  4. How many people would be led to Christ this year if every Christian were like you?
  5. Have you ever really sincerely prayed that God would use you to do good?

As you apply these questions to yourself, remember that with every good work, the devil provides an objection, and with every sin he provides an excuse. “Take heed to yourself and to the doctrine. Continue in them, for in doing this you will save both yourself and those who hear you” (1 Timothy 4:16 NKJV).

Why Can’t I Convert My Neighbor?

Morris D. Norman

Quite often, we wonder why we can’t be more effective in interesting our friends and neighbors in the Gospel of Christ. We hear sermons impressing us with our duty, and we go forth and make what we think is an honest effort to convert the lost. Yet, why are we no more successful than we are?

The fault may be with the one we are trying to reach. Man is a product of his environment, and by his environment he will determine his religious attitudes. This background may have caused him to become indifferent toward religion in general because of the hypocrisy he has seen in those who claim to be religious. Or, he may be so deeply set in error that he has become prejudiced against truth. We must learn ways to break down these barriers so we can teach him the truth.

However, the fault may also be in us. We are often our own worst enemy in the most important work on earth. Let’s examine some of these faults and, if guilty, cast the beam out of our own eye before we begin with the mote that is in our neighbor’s eye.

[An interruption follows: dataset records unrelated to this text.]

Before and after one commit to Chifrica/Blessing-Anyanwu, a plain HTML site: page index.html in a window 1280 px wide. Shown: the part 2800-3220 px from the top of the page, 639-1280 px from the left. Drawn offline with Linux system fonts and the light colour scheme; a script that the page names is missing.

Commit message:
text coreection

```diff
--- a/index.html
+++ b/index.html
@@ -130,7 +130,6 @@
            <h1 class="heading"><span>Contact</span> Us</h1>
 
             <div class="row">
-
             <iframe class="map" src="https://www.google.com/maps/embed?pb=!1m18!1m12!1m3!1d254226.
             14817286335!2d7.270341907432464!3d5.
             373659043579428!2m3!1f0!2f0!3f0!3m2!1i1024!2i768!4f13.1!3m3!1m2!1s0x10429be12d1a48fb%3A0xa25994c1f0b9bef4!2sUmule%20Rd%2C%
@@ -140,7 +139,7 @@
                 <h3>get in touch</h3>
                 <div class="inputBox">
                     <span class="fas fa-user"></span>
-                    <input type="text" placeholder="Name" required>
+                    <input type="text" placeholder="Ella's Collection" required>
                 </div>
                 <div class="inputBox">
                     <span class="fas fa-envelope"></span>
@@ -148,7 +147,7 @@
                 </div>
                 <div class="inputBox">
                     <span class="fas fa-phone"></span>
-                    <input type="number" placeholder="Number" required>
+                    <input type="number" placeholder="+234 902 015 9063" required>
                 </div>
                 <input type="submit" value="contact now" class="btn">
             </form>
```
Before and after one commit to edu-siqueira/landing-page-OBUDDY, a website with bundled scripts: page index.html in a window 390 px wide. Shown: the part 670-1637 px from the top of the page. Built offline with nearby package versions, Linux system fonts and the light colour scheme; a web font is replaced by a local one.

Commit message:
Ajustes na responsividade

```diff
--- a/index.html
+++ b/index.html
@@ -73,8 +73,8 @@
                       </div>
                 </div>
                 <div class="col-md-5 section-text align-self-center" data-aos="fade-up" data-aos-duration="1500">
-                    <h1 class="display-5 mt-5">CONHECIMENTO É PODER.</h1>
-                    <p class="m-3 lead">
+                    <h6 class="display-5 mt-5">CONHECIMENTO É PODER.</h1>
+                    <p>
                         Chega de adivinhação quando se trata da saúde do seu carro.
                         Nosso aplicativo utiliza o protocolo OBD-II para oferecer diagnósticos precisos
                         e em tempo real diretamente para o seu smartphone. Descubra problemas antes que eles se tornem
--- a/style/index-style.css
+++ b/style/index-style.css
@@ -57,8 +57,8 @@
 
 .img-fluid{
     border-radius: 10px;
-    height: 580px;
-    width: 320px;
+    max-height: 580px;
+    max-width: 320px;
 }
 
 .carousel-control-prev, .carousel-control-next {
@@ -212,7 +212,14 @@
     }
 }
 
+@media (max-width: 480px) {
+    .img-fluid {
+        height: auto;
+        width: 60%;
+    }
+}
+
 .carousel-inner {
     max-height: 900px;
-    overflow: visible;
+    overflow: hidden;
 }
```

It may be that I can’t convert my neighbor because I am not truly converted to Christ myself. When my neighbor sees that less important things take precedent over my loyalty to Christ, how can I expect to have any influence on him? He sees that I give only lip service, and he concludes that it’s just not that important after all.

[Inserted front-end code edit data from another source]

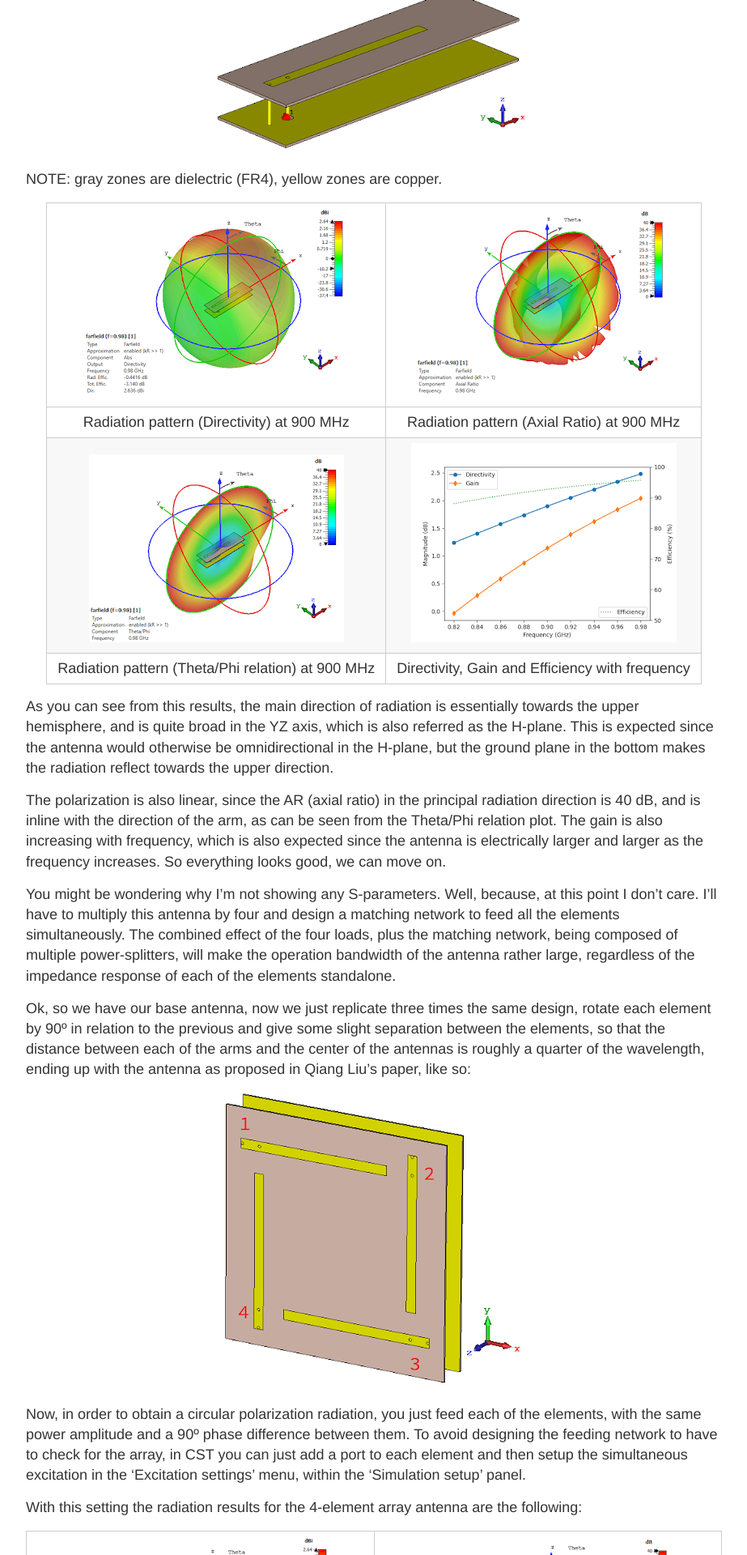
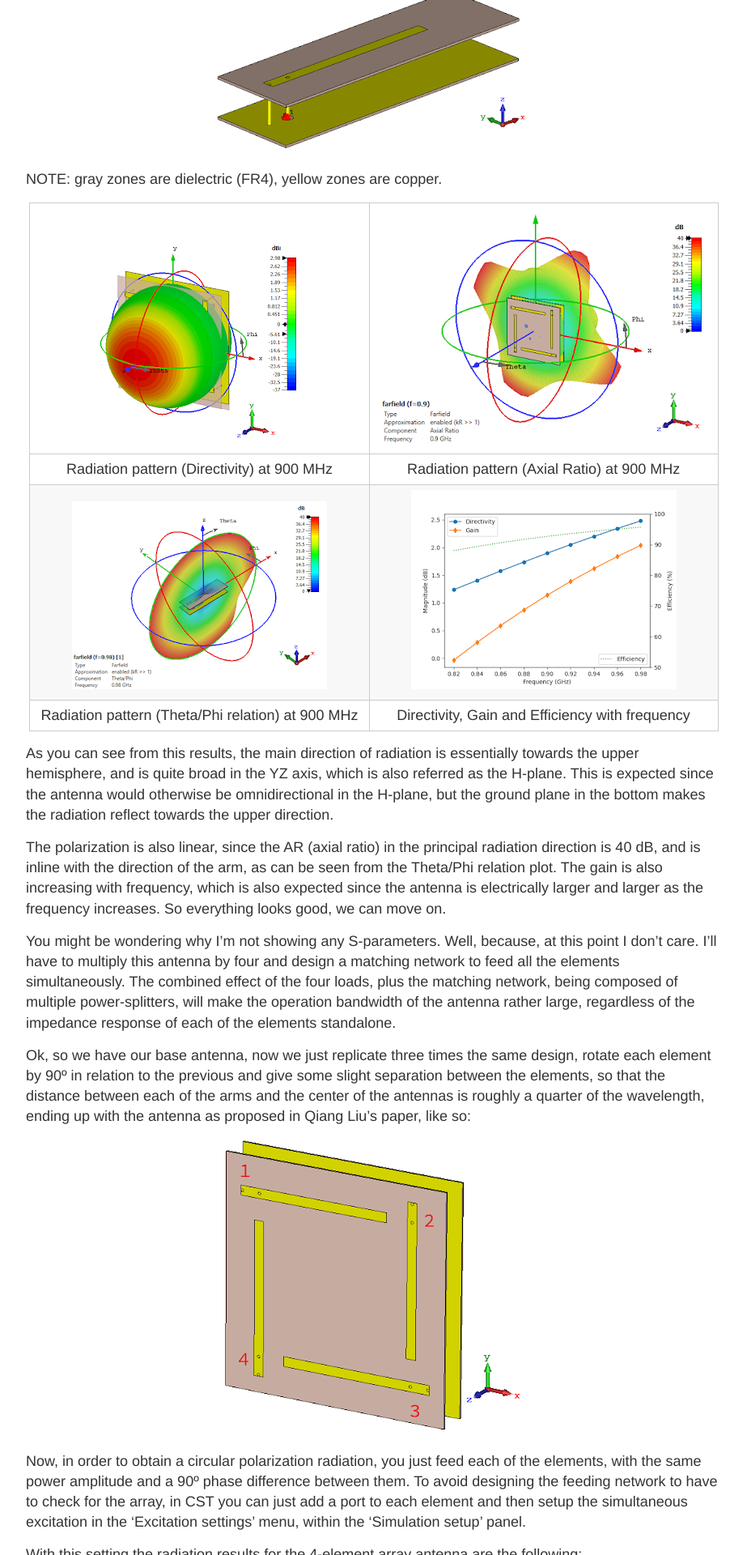
Before and after one commit to theantennaguy/theantennaguy.github.io, a Jekyll site: the page built from _posts/2020-08-22-uhf-rfid-antennas6.md, in a window 1280 px wide. Shown: the part 1745-3665 px from the top of the page at 81% size, without its empty margins (178-1101 px from the left). Built offline with Jekyll 4.4.1, drawn with Linux system fonts in a browser that asks for light colours.

Commit message:
Update 2020-08-22-uhf-rfid-antennas6.md

```diff
--- a/_posts/2020-08-22-uhf-rfid-antennas6.md
+++ b/_posts/2020-08-22-uhf-rfid-antennas6.md
@@ -32,7 +32,7 @@ I'll start with designing the IFA: IFAs are pretty old antennas, no busy coverin
 
 NOTE: gray zones are dielectric (FR4), yellow zones are copper.
 
-![rad_abs](/images/post7/radiation_abs.png) | ![rad_ar](/images/post7/radiation_ar.png)
+![rad_abs](/images/post7/radiation_3d.png) | ![rad_ar](/images/post7/radiation_ar_quadrifilar.png)
 :-------------------------:|:-------------------------:
 Radiation pattern (Directivity) at 900 MHz | Radiation pattern (Axial Ratio) at 900 MHz
 ![rad_pol](/images/post7/radiation_polarization.png) | ![rad_wfreq](/images/post7/radiation_w_freq.png)
```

It may be that I can’t convert my neighbor because I find no real joy in serving Christ. If my neighbor hears me continually complaining about any little sacrifice I am called on to make for Jesus’ cause, he will be reluctant to think that there would be any joy to him in being converted.

It may be that I can’t convert my neighbor because I am not sold on the product – the Gospel. If my neighbor sees that I do not think enough of the Gospel to apply it to every facet of my life, it will be futile to try to convince him that the Gospel will solve the problems of his life.

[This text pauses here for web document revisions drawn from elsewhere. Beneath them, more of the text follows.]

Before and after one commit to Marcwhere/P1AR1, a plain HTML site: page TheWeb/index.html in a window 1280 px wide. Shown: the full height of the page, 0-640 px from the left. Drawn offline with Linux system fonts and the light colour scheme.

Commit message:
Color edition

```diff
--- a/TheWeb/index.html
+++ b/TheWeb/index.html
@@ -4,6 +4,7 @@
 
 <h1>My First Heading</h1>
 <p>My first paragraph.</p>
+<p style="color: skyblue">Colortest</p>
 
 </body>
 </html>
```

It may be that I can’t convert my neighbor because I am not as good of a moral man in Christ as my neighbor is out of Christ. As a Christian, I ought to be the finest kind of mate, parent, citizen, worker or neighbor. If applied Christianity has not made me better than my neighbor, I won’t likely be able to have a great deal of influence on him.

It may be that I can’t convert my neighbor because I don’t really believe in hell. If I did really believe that there was an eternal hell where my neighbor will go because he is out of Christ, and I loved his soul as I claim I do, I would busy myself in finding a way to save him. I would not want him to spend eternity in hell.

It may be that I can’t convert my neighbor because I don’t really care if he’s converted or not. If I really cared about him and his soul, I would prepare myself to teach him and then be on the lookout for opportunities to teach him the good news of Christ.

I would not be discouraged by his apparent indifference. I would look for ways to break down his prejudice. I would live the very best life possible before him and show him the joys of being a follower of Christ, that Christ and His Word will solve every problem that this world offers and that I have the peace that passeth all understanding.

Perhaps, then, it is not that I can’t convert my neighbor but rather that I haven’t converted myself.